The pathway for a battery aircraft or ship from wind differs significantly. From wind farm to the grid or a battery, it’s about 90% efficient. That results in 9 MWh of energy being available. There is an addition 10% energy loss using electric motors on the aircraft or ship. These would have about 8 MWh of energy available. This is five times the energy available on the hydrogen pathway.
Despite Volkswagen being the automotive brand that I have bought most frequently, I am not a loyal customer. The VW Buzz we currently drive will most likely be our last vehicle purchase. I appreciate having the opportunity to drive a quiet EV, that avoids combustion, and was delivered as a carbon neutral vehicle.
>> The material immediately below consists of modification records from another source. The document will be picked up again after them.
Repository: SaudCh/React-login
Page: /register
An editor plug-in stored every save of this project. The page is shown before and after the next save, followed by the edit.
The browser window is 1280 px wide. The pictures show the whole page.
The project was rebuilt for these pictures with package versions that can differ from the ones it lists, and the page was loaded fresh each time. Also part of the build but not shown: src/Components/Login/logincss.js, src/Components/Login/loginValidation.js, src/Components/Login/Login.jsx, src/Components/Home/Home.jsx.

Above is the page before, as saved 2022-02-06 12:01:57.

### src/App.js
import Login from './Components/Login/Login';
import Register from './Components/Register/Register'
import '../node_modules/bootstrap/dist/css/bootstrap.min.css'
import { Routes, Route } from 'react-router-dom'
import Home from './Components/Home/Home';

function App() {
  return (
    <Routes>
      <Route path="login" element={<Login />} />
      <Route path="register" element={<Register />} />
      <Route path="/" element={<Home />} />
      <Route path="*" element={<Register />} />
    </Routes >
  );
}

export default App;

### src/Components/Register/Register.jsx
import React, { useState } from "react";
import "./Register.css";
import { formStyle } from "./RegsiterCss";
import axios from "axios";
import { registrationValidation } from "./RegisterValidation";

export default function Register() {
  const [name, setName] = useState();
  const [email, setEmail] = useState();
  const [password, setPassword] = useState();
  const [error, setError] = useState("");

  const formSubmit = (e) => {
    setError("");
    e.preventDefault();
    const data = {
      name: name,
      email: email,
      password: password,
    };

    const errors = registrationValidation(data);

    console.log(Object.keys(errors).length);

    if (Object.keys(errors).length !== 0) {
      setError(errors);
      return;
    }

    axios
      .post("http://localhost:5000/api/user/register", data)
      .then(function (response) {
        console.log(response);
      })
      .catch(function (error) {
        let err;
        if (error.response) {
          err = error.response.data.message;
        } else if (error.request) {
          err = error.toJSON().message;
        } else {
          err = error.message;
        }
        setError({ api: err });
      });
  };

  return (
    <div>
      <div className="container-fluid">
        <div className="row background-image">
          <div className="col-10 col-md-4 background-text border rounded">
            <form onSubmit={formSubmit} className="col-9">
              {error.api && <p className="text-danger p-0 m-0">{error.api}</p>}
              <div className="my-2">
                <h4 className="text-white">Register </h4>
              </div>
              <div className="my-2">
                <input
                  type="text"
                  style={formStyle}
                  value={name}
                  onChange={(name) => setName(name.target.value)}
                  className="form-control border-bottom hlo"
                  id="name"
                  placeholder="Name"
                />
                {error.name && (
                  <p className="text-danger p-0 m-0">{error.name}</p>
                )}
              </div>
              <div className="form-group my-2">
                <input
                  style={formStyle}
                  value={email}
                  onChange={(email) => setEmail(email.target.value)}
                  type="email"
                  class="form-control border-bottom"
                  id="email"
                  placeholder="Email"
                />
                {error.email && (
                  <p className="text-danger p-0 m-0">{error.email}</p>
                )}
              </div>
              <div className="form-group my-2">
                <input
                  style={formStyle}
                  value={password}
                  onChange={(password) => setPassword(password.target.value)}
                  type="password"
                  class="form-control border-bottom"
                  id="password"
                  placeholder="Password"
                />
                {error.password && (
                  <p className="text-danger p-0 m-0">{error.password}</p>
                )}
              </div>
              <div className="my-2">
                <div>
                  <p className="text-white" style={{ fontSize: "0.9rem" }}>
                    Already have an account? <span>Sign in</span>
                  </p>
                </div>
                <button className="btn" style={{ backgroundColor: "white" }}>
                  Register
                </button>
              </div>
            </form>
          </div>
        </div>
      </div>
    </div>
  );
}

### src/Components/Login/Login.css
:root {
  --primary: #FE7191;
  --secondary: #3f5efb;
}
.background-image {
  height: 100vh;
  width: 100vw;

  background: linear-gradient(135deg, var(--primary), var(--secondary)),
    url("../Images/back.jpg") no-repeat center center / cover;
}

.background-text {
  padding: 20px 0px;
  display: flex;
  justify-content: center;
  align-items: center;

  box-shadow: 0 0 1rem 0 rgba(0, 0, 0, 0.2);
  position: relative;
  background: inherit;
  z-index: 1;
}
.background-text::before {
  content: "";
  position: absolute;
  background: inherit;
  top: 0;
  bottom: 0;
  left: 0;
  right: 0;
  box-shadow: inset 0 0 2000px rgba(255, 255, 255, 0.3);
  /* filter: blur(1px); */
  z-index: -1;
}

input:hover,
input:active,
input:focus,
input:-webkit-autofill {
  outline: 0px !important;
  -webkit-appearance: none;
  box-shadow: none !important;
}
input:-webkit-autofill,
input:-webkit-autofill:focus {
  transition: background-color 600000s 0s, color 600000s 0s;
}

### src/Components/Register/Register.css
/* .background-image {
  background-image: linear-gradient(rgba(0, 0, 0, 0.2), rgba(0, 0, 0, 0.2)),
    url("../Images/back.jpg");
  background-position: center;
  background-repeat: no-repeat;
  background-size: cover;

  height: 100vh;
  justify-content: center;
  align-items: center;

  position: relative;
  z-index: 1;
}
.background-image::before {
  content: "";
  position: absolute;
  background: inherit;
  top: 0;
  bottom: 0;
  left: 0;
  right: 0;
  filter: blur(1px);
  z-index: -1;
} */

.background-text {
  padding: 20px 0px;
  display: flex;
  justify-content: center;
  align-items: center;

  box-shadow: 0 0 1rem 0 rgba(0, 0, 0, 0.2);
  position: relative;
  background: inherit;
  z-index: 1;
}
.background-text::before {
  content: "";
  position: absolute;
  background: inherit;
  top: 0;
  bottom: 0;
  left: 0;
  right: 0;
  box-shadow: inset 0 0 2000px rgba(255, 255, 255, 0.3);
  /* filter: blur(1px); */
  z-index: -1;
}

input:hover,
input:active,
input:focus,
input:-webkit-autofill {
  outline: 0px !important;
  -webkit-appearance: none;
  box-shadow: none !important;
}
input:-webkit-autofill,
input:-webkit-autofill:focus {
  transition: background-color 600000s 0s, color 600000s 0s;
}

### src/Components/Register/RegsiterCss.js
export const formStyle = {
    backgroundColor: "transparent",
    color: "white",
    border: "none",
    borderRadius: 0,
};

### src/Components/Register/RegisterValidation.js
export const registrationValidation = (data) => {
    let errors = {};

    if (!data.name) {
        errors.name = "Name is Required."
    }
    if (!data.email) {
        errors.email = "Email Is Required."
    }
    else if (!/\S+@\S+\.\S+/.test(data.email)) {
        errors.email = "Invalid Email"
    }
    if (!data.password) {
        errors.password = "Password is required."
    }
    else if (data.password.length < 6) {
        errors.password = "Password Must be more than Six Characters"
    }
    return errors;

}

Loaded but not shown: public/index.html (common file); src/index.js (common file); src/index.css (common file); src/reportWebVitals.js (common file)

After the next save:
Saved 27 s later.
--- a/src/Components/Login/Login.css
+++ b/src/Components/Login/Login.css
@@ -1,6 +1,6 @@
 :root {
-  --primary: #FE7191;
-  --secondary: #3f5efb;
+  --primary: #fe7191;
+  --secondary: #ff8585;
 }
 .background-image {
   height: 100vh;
I find the comments made by Volkswagen Group CEO Oliver Blume irritating, but not nearly as irritating as some of those made by Tesla CEO Elon Musk.
The final word on this subject will be given to Frank Welsch, Member of the Board of Management of the Volkswagen Passenger Cars brand with responsibility for Technical Development:
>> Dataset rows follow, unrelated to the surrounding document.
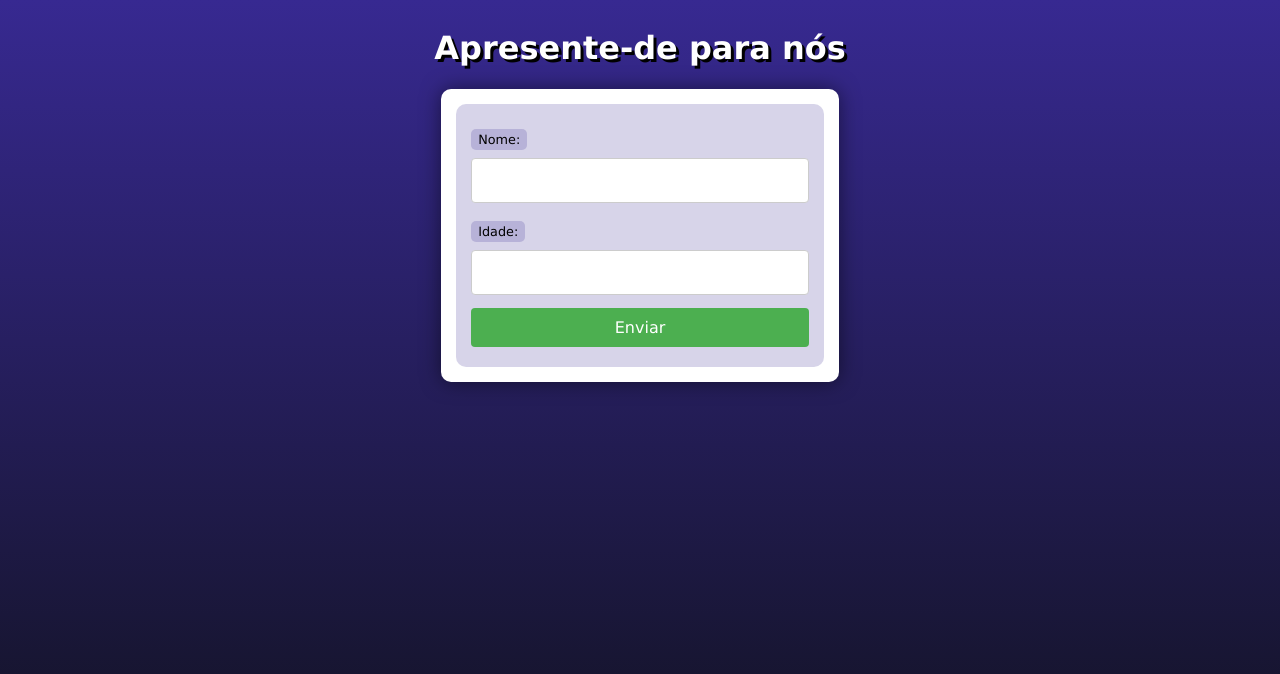
Repository: lcampagnaro/cursophp
Page: ex_form_php/Index.html
An editor plug-in stored every save of this project. The page is shown before and after a run of saves, followed by the edit.
The browser window is 1280 px wide. The pictures show the whole page.

Above is the page before, as saved 2023-08-29 14:10:23.

After the next 4 saves:
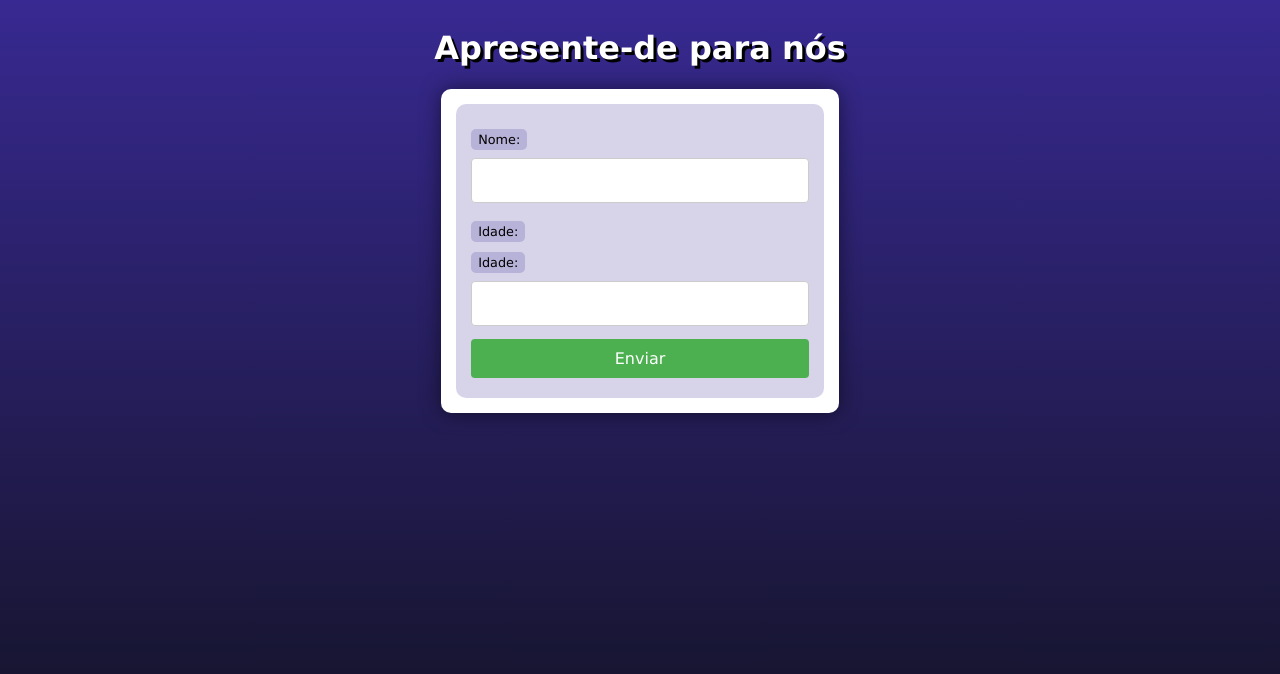
The 4 saves are shown as one change because they came seconds apart.
The last was saved 2 min 27 s later.
--- a/ex_form_php/Index.html
+++ b/ex_form_php/Index.html
@@ -15,6 +15,7 @@
             <label for="nome">Nome:</label>
             <input type="text" name="nome" id="nome">
             <label for="idade">Idade:</label>
+            <label for="idade">Idade:</label>
             <input type="number" name="idade" id="ididade">
             <input type="submit" value="Enviar">
         </form>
"Science is largely in agreement on this issue, as several recent studies have shown. The Federal Ministry for the Environment, for example, assumes that hydrogen and synthetic fuels, so-called e-fuels, will remain more expensive than an electric drive, as more energy is required for their production.The Agora Verkehrswende (traffic transformation) initiative also points out that hydrogen and e-fuels do not offer ecologically sound alternatives without the use of 100 percent renewable energies, and that, given the current and foreseeable electricity mix, the e-car has by far the best energy balance. In the view of the Fraunhofer Institute, synthetic fuels and drive technologies such as hydrogen in combination with the fuel cell will indeed play a role – but not so much in the passenger car sector, but rather in long-distance and heavy-duty traffic, as well as in rail, air and sea transport. These segments will only be converted in later phases of the energy turnaround, i.e. beyond the year 2030, and closely linked to the expansion of renewable energies."
"In fact, hydrogen-based fuel cell technology has one crucial disadvantage: it is very inefficient – both in terms of efficiency and operating costs. This is also confirmed in detail by a Horváth & Partners study, comparing both types of drive for e-cars from the customer’s point of view."
The traffic lights in Akureyri feature red hearts for stop. Pedestrian tourists like this, and comment on them waiting for the lights to change. As with most second-largest cities they have to do something, preferably positive, to shift the focus away from the largest city and onto themselves. Akureyri had a population of 19 219 in 2021, occupying 138 km2.
The Aviation Museum of Iceland is located in Akureyri. A Wikipedia article provides insights into the museum. This weblog post provides some photos!
In Akureyri, Fashionista Brock was also pressed into a photo shoot to show off his yellow glasses, in the yellow frame. Credits for the shoot are extensive.